This paper examines and challenges dominant spatial imaginaries defining hackerspaces in US cities. Emerging in the US in the early 2000s, hackerspaces are shared technology workshops and art spaces facilitating open access to twenty-first-century tools like 3D printers and laser cutters within eclectic social spaces. Many hackerspaces also employ experimental, horizontal structures of interior governance verging on anarchism and becoming hubs for local subcultures. However, a narrow focus on such structures of governance and interior social systems has led to remarkably non-spatial interpretations and imaginaries. Popular media and scholarly literature alike imagine and represent hackerspaces as modular, translocal entities that look and feel the same everywhere. Some scholars examine hackerspaces to ascertain their similarities, but ignore specific regional and local characteristics, while others understand them as physical manifestations of a twenty-first-century open-source zeitgeist but give no attention to what Edward Soja called “Raumgeist,” or the defining spatial contours of an age. Popular media, including films like The Matrix and Ready Player One reduce hackerspaces to generic images of resistance enclaves and hacking subculture which are detached from urban fabrics. This paper contests these dominant imaginations of hackerspaces. It argues that hackerspaces are in fact intimately integrated with specific urban fabrics and cultures. To demonstrate this, this paper examines the visual culture, interior organization, and zoning information of hackerspaces in the San Francisco and Detroit metropolitan areas. The comparison of hackerspaces in these two metropolitan areas demonstrates that hackerspaces in both regions respond to and emerge out of divergent urban conditions, such as rapid corporate influx in the San Francisco area and urban shrinkage and revitalization efforts in the Detroit area. This analysis paves the way beyond dominant spatial imaginaries and assembles strategies for reading subcultural spaces like hackerspaces within rather than against or outside specific city environments.

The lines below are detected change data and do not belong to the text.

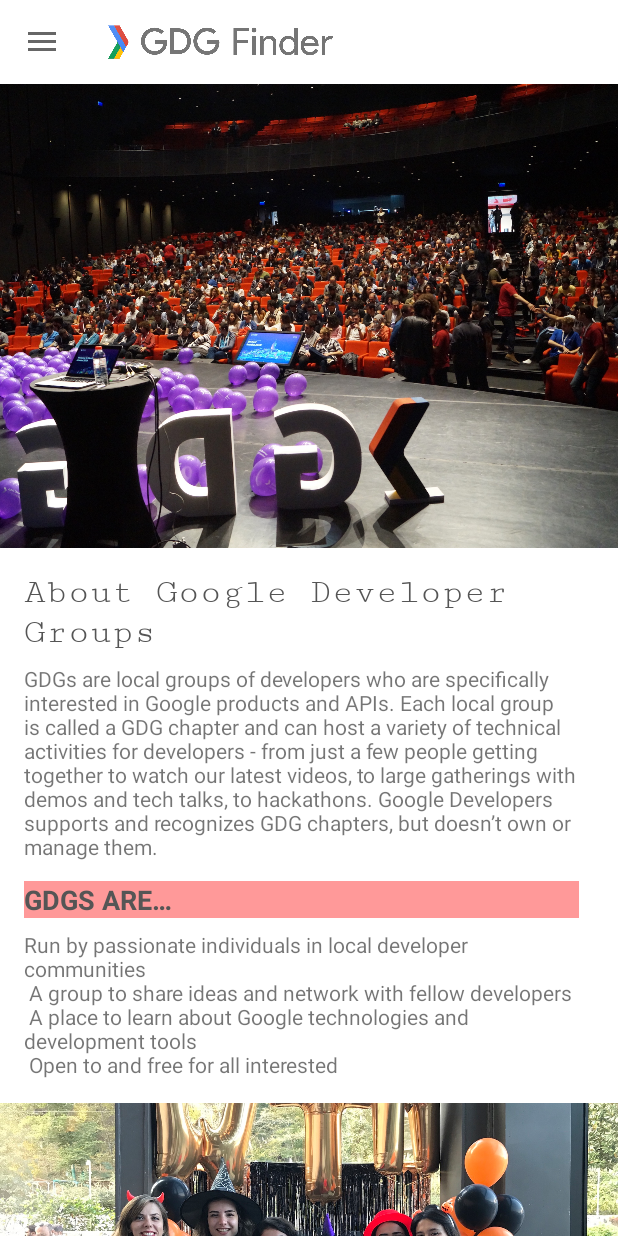
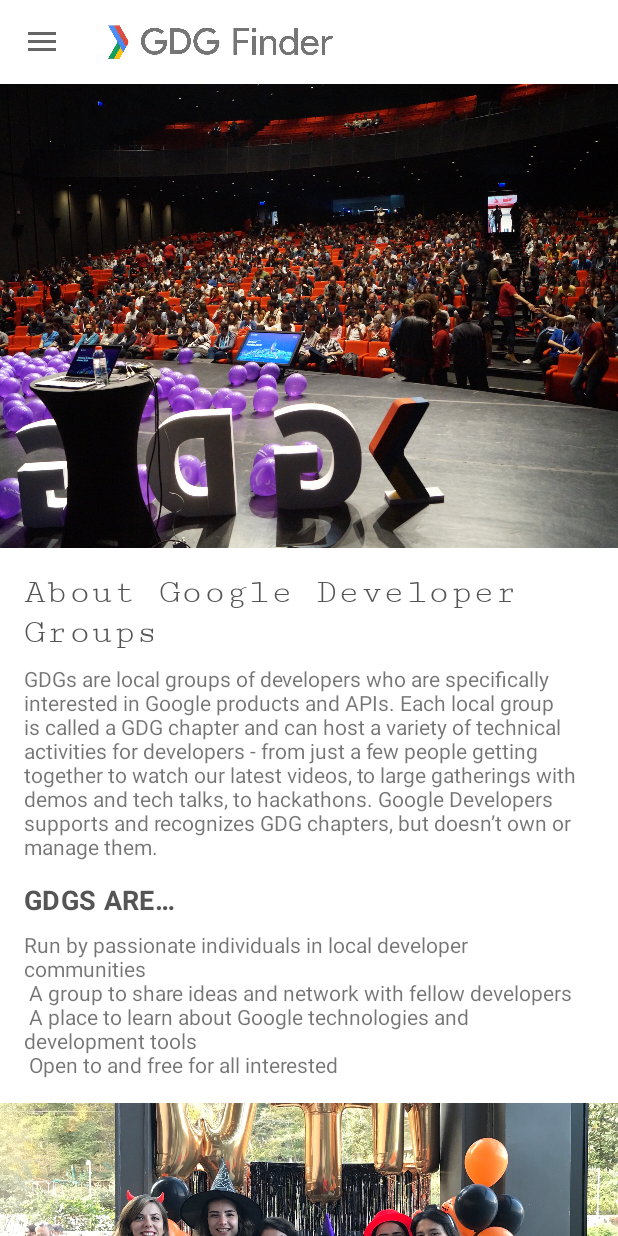
Before and after one commit to abubaker-cs/GDGFinder-codelabs, an Android app: the screen it shows after launch (MainActivity), on a phone screen of 412 x 824 dp. Run offline under Robolectric (Android 15) with nearby library versions, the phone set to English and light mode, and no system bars; our stand-ins replace data binding, navigation-ui; Roboto replaces fonts that are not available here.

Commit message:
Completed 1st Chapter

```diff
--- a/app/src/main/res/layout/home_fragment.xml
+++ b/app/src/main/res/layout/home_fragment.xml
@@ -46,15 +46,18 @@
                 app:srcCompat="@drawable/behind" />
 
             <!-- Title -->
+            <!--
+                android:textColor="#FF555555"
+                android:textSize="24sp"
+            -->
             <TextView
                 android:id="@+id/title"
                 android:layout_width="0dp"
                 android:layout_height="wrap_content"
                 android:layout_marginTop="16dp"
+                android:text="@string/about_google_developer_groups"
+                android:textAppearance="@style/TextAppearance.Title"
                 app:fontFamily="serif-monospace"
-                android:text="@string/about_google_developer_groups"
-                android:textColor="#FF555555"
-                android:textSize="24sp"
                 app:layout_constraintEnd_toStartOf="@+id/end_guideline"
                 app:layout_constraintStart_toStartOf="@+id/start_guideline"
                 app:layout_constraintTop_toBottomOf="@id/image" />
@@ -71,16 +74,19 @@
                 app:layout_constraintTop_toBottomOf="@id/title" />
 
             <!-- Subtitle -->
+            <!--
+                android:background="#ff9999"
+                android:textSize="18sp"
+            -->
             <TextView
                 android:id="@+id/subtitle"
                 android:layout_width="0dp"
                 android:layout_height="wrap_content"
                 android:layout_marginTop="13dp"
-                android:background="#ff9999"
                 android:text="@string/gdgs_are"
                 android:textAllCaps="true"
+                android:textAppearance="@style/TextAppearance.Subtitle"
                 android:textColor="#555555"
-                android:textSize="18sp"
                 android:textStyle="bold"
                 app:layout_constraintEnd_toStartOf="@id/end_guideline"
                 app:layout_constraintStart_toEndOf="@id/start_guideline"
--- a/app/src/main/res/values/styles.xml
+++ b/app/src/main/res/values/styles.xml
@@ -26,4 +26,15 @@
         <item name="colorAccent">@color/colorAccent</item>
     </style>
 
+    <!-- Title -->
+    <style name="TextAppearance.Title" parent="TextAppearance.MaterialComponents.Headline6">
+        <item name="android:textSize">24sp</item>
+        <item name="android:textColor">#555555</item>
+    </style>
+
+    <!-- Subtitle -->
+    <style name="TextAppearance.Subtitle" parent="TextAppearance.Title">
+        <item name="android:textSize">18sp</item>
+    </style>
+
 </resources>
```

Ben Jameson-Elismore received his BA in continental philosophy and an MA in interdisciplinary studies at California State University, Stanislaus before entering the PhD in History of Art and Architecture at the University of California, Santa Barbara. He is currently conducting field research for his dissertation titled “Please Hack: Makerspaces, Hackerspaces and Public Life in the Detroit and San Francisco Metropolitan Areas.”